Immigrant Visa

Family-Based Visa Petition

U.S. citizens or other legal U.S. residents can petition for their foreign national family members to become lawful permanent residents of the United States.

There are two categories of family-based immigration:

  • Immediate relatives who are eligible for permanent residency without being placed on a waiting list – spouses, parents, and children under the age of 21 years old of a U.S. citizen

  • Preference relatives who are limited by quotas – unmarried adult children of a U.S. citizen, spouses and children of a U.S. green card holder, siblings of a U.S. citizen or permanent resident who is over the age of 21 years old

Family relationships typically need to be proven through documentation such as birth certificates, marriage certificates, or other legal paperwork.

To have your questions answered by a compassionate and experienced Lynn immigration attorney, contact us today at (781) 596-0151.

Adjustment Of Status
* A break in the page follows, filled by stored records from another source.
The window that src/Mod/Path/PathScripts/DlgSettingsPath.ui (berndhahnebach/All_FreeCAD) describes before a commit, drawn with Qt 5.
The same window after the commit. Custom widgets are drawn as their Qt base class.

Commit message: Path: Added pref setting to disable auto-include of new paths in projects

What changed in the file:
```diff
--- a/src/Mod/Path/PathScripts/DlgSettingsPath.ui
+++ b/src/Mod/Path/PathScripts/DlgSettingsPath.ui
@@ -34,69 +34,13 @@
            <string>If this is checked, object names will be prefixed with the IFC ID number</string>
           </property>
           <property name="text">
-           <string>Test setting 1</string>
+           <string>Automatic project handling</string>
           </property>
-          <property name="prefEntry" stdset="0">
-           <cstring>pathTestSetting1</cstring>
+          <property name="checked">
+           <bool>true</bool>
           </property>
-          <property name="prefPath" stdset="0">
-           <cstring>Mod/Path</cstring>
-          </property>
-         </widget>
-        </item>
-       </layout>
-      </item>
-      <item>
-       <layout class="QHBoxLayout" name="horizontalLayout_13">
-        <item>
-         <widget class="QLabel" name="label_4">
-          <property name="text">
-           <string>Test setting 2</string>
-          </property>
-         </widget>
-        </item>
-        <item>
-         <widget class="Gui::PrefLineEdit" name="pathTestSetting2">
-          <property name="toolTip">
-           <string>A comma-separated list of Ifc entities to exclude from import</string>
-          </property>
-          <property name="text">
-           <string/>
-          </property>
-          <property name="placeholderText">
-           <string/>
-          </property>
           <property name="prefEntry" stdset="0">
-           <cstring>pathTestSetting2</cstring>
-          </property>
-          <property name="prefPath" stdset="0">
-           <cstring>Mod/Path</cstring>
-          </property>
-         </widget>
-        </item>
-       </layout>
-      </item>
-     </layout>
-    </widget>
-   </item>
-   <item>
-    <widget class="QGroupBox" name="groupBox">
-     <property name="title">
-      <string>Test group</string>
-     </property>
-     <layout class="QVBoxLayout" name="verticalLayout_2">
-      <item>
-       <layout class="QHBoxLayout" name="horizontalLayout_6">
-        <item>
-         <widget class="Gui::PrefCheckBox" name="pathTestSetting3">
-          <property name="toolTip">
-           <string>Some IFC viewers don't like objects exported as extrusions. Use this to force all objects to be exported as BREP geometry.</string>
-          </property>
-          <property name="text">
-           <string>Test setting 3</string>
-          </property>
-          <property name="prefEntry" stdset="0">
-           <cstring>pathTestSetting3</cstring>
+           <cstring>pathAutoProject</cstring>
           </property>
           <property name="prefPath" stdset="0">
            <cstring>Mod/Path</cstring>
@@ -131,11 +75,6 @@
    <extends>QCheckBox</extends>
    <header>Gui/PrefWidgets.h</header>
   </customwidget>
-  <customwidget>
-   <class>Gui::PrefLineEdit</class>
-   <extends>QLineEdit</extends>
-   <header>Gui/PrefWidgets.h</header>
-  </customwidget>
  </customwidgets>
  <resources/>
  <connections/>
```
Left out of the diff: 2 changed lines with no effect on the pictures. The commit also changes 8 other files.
An adjustment of status is the process of acquiring lawful permanent residency by a non-immigrant who is already temporarily residing within the U.S. The process begins by a U.S. citizen filing an I-130 alien relative petition for a family-based visa. The foreign national must have lawful proof of entry into the country, and be admissible to the United States.

Special Case For Fiancé(E)S

The adjustment of status process is also the final step for fiancé(e)s of U.S. citizens who initially entered the U.S. with a non-immigrant K-1 visa. Once the foreign national enters the country with their K-1 visa, they have 90 days to marry the U.S. citizen and apply for adjustment.

Whatever your situation, a Lynn immigration attorney can help ensure that you correctly navigate the visa process. Careful attention to detail is necessary as the U.S. Citizenship and Immigration Services (USCIS) will scrutinize those petitioning for their visa to ensure they have not violated the terms of their stay and are being honest in their intentions of becoming a permanent legal resident. If this is not found to be the case, the petitioner may be found to be in serious violation of immigration law.

You don’t need to handle this alone. You need an advocate. Contact Bos Legal today.